So, she goes, sponsored by her quite delightful British Consul uncle, portrayed by Mark Lewis Jones, who has the best lines in the movie (except for one short stint at the beginning when Nick Waring as Sir Mark Sykes delivers a series of insults worthy of Peter Capaldi in In the Loop). There, she falls in love with Henry Cadogan (portrayed by James Franco in the wooden, non-expressive acting style he perfected as Green Goblin), who ends up killing himself, and then Gertrude falls in love with Major Charles Doughty-Wylie (played by Damien Lewis…you know, Captain Winters in Band of Brothers) who volunteers for Gallipoli, which is pretty much suicide…hmm. Mayhaps those idiot suitors back in merry ole dodged a bullet?
Anyways, grief-stricken because of driving men to suicide, she takes off for the deserts of the Middle East, meeting Druze and Bedouins and Lawrence of Arabia and Ottoman Lieutenants and single-handedly changing the course of Arab history…well, no. As much as Herzog wants you to believe that, just ain’t true. Bell was one of many persons involved in the modern shaping of the Arab peninsula, including at least one other woman, Lady Anne Blunt, who reached the city of Ha’il before her.
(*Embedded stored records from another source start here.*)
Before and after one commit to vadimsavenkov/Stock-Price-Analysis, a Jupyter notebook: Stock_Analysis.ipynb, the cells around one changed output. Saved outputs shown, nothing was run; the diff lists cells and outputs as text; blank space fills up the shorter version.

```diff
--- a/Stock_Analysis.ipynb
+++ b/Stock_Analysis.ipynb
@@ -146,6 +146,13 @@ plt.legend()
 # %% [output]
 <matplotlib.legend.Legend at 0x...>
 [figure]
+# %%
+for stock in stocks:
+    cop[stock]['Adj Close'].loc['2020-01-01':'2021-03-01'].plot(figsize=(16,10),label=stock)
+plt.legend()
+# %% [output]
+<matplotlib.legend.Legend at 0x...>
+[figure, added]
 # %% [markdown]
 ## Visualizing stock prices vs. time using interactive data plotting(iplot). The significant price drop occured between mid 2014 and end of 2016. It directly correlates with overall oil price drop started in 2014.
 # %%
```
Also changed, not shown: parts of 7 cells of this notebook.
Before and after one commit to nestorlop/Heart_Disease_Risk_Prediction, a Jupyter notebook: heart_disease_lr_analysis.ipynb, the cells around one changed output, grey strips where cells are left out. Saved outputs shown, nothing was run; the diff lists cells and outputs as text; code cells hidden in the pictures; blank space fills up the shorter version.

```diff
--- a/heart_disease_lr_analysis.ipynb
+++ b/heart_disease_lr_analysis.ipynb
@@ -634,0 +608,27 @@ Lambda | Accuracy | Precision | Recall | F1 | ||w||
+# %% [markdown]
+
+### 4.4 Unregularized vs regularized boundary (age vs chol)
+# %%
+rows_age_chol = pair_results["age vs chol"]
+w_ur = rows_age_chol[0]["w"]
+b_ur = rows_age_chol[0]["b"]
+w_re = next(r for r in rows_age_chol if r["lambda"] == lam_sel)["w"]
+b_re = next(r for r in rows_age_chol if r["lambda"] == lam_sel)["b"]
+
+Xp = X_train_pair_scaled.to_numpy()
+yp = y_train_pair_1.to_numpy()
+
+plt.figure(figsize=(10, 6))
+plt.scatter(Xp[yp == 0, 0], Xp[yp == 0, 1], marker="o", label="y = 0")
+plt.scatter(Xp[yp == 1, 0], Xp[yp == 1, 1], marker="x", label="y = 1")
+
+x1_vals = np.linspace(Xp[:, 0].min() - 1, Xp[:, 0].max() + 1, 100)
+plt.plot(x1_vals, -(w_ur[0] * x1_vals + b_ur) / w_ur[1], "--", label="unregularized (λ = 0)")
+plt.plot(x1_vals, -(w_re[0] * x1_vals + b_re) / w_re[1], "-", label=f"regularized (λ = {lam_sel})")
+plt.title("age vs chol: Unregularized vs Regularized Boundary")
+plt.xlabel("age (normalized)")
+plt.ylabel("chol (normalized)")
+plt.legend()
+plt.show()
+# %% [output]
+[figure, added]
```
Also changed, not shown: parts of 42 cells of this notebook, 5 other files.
Nicole Kidman portrays Gertrude from about age 17 to well into her forties with nary a whiff of extra makeup or softened lens, at least that I could detect, and that’s nice. She’s a queen in her own right and does a rather excellent job of idealizing and overblowing the heroic woman-hear-me-roar aspect of Bell that director Werner Herzog is obviously intending. Which is a lovely 21st Century notion, but Pax Britannica was more responsible for Bell’s safe travels than anything. That, and the tolerance–and amusement–of the Druze and Bedouins.